Are video games the future of sustainable tourism?

Murdoch University research on digital game-based learning has won the award for Best Paper at the 2018 ASEAN Tourism Research Association Conference. 

Play-based learning is increasingly forming a large part of educating today’s learners who have grown up in the digital age. Games like World of Warcraft, SimCity, Minecraft and Portal 2 have been recognised for their ability to engage and entertain while granting the user knowledge and problem-solving skills. 

Based on this idea, Eunice Tan and Yohei Okamoto from Murdoch University’s School of Arts examined how simulation games could be used in teaching tourism sustainability. 

Okamoto says, “Tourism can bring many benefits to a country including job creation, infrastructure development, economic prosperity and a global awareness of social and cultural issues.

“But there’s also the dark side of tourism which can mean locals are negatively impacted by increased pollution and waste, damage to nature and resources, elevated crime and higher costs of living.” 

“One such example is the temporary closure of the Thai beach made famous by the Leonardo DiCaprio movie The Beach due to damage to coral reefs and ocean life caused by the influx of tourists.” 

Tan and Okamoto created and implemented a digital simulation game for a Tourism unit which will survey student perceptions as part of the ongoing research project.

Okamoto continues, “The game immerses the user in a story-rich virtual world which allows for safe experimentation without the fear of real-life consequences.

“Through role-playing, creating an identity and doing ‘quests’, the game stimulates thought and self-reflection about the impact of their choices.” 

“It even goes deep enough to make them question their own moral and ethical standpoints in order to make informed decisions towards creating a more sustainable world.”

Games are a powerful learning tool because they are highly engaging and relatable. 

Okamoto concludes, “There is a wealth of research on the effectiveness of digital game-based learning but a dearth of information in the context of sustainability education – and this is what our research seeks to investigate.”

Doctor Who fans: This one’s for you
Doctor Who: The Edge of Time is a new, VR gaming experience set to be released this September.
Are AI assistants teaching girls to be servants?
Have you ever interacted with a virtual assistant that has a female-based voice or look, and wondered whether there are implicitly harmful gender biases built into its code?
Hands-on review: Is the Apple Watch 4 worth the price?
Apple’s flagship wearable device, the Apple Watch, is generally touted as the gold standard for what wearables should be able to achieve today.
Who's watching you? 
With privacy an increasing concern amongst the public, users should be more aware than ever of what personal data companies hold.
Game review: Rage 2 (PC)
The similarities between Mad Max and Rage 2 are very apparent.

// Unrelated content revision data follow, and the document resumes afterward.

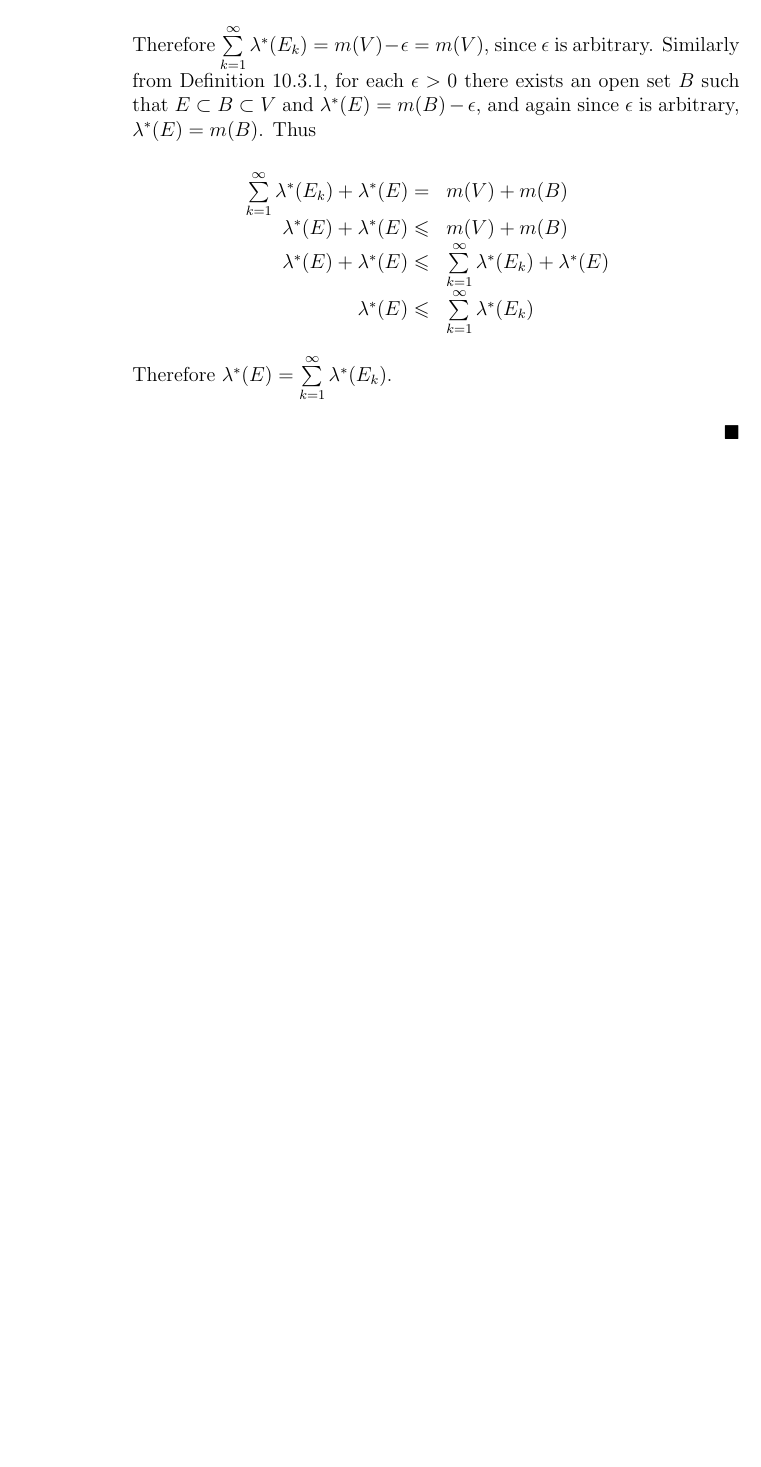
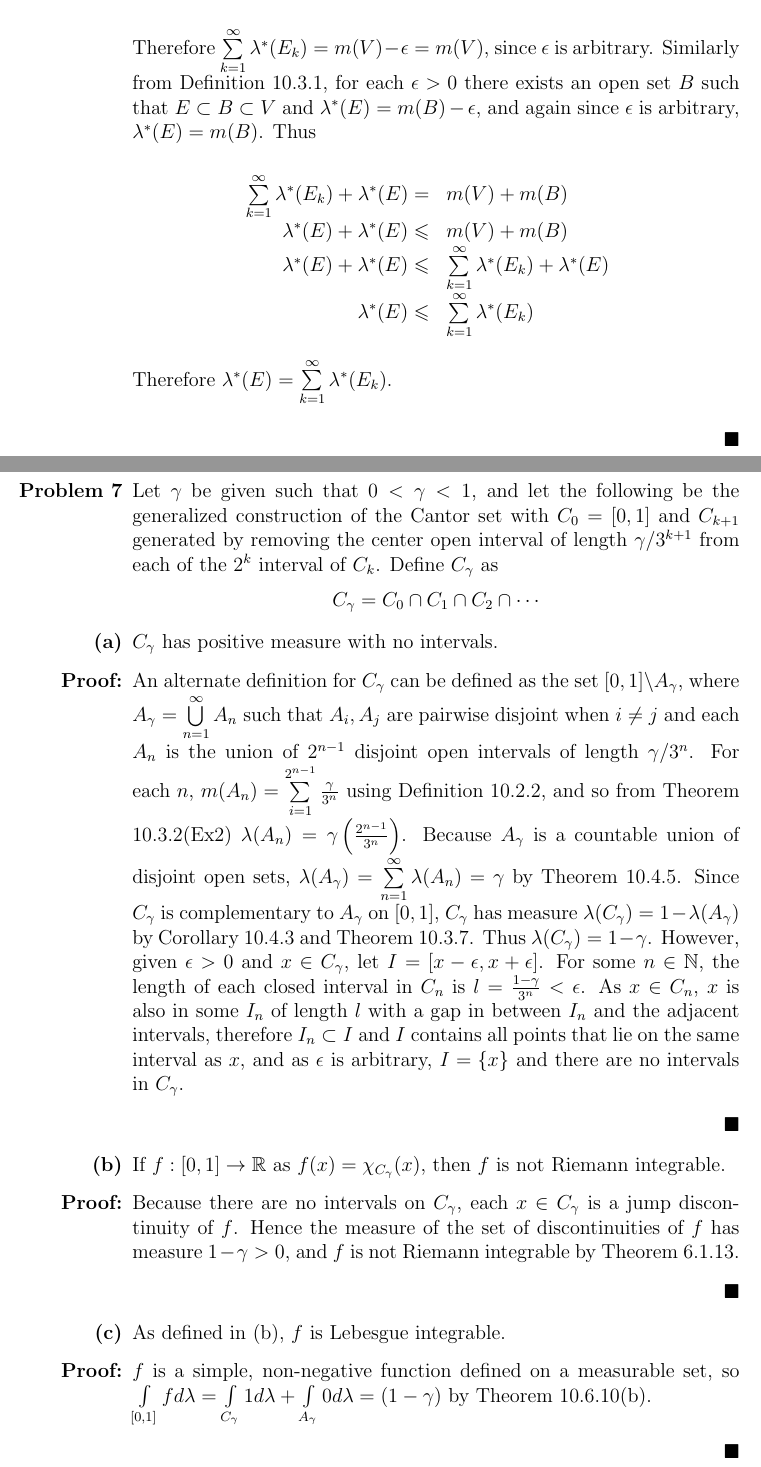
Before and after one commit to SonomaStatist/Math440, a LaTeX document (final/final.tex): part of page 6 of 6 before the commit and two parts of pages 6 and 7 of 7 after it, the two joined at a grey line, cut so that both start at the same text, the shorter picture padded with empty space. Compiled offline with pdfLaTeX.

Commit message:
finished optional problem on final

```diff
--- a/final/final.tex
+++ b/final/final.tex
@@ -143,4 +143,26 @@
 	Therefore $\lambda^*(E) = \sum\limits_{k=1}^{\infty}\lambda^*(E_k)$.
 }
 
+\problem{7}{
+	Let $\gamma$ be given such that $0 < \gamma < 1$, and let the following be the generalized construction of the Cantor set with $C_0 = [0,1]$ and $C_{k+1}$ generated by removing the center open interval of length $\gamma/3^{k+1}$ from each of the $2^k$ interval of $C_k$. Define $C_\gamma$ as \[C_\gamma = C_0 \cap C_1 \cap C_2 \cap \cdots\]
+}{
+	\subproof{(a)}{
+		$C_\gamma$ has positive measure with no intervals.
+	}{
+		An alternate definition for $C_\gamma$ can be defined as the set $[0,1] \backslash A_\gamma$, where $A_\gamma = \bigcup\limits_{n=1}^{\infty} A_n$ such that $A_i,A_j$ are pairwise disjoint when $i \not= j$ and each $A_n$ is the union of $2^{n-1}$ disjoint open intervals of length $\gamma/3^n$. For each $n$, $m(A_n) = \sum\limits_{i=1}^{2^{n-1}} \frac{\gamma}{3^n}$ using Definition 10.2.2, and so from Theorem 10.3.2(Ex2) $\lambda(A_n) = \gamma\left(\frac{2^{n-1}}{3^n}\right)$. Because $A_\gamma$ is a countable union of disjoint open sets, $\lambda(A_\gamma) = \sum\limits_{n=1}^{\infty}\lambda(A_n) = \gamma$ by Theorem 10.4.5. Since $C_\gamma$ is complementary to $A_\gamma$ on $[0,1]$, $C_\gamma$ has measure $\lambda(C_\gamma) = 1 - \lambda(A_\gamma)$ by Corollary 10.4.3 and Theorem 10.3.7. Thus $\lambda(C_\gamma) = 1 - \gamma$. However, given $\epsilon > 0$ and $x \in C_\gamma$, let $I = [x - \epsilon, x + \epsilon]$. For some $n \in \bb{N}$, the length of each closed interval in $C_n$ is $l =  \frac{1-\gamma}{3^n} < \epsilon$. As $x \in C_n$, $x$ is also in some $I_n$ of length  $l$ with a gap in between $I_n$ and the adjacent intervals, therefore $I_n \subset I$ and $I$ contains all points that lie on the same interval as $x$, and as $\epsilon$ is arbitrary, $I = \cbrace{x}$ and there are no intervals in $C_\gamma$.
+	}
+
+	\subproof{(b)}{
+		If $f : [0,1] \to \bb{R}$ as $f(x) = \chi_{C_\gamma}(x)$, then $f$ is not Riemann integrable.
+	}{
+		Because there are no intervals on $C_\gamma$, each $x \in C_\gamma$ is a jump discontinuity of $f$. Hence the measure of the set of discontinuities of $f$ has measure $1-\gamma > 0$, and $f$ is not Riemann integrable by Theorem 6.1.13.
+	}
+
+	\subproof{(c)}{
+		As defined in (b), $f$ is Lebesgue integrable.
+	}{
+		$f$ is a simple, non-negative function defined on a measurable set, so $\int\limits_{[0,1]}f d\lambda = \int\limits_{C_\gamma}1d\lambda + \int\limits_{A_\gamma}0d\lambda = (1-\gamma)$ by Theorem 10.6.10(b).
+	}
+}
+
 \end{document}
```
Also changed, not shown: final/final.pdf.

The overall setting and design aesthetic are clearly inspired, if not from the Mad Max game, from the Mad Max movies.
Apple brings 8-core processors to MacBook Pro
The addition of 8th- and 9th-generation Intel Core processors will deliver 40% more performance than a 6-core Pro.
Hands-on review: Playing the long game with the The iPhone XR
The red XR is a rare case of having a phone that’s ‘too pretty to be covered’ - and it’s not hard to see why.
Hands-on review: MiniTool Power Data Recovery Software
I came across a wee gem of advice when researching the world of data recovery. As soon as you get that sinking feeling and realise you’ve lost a file, stop using your computer.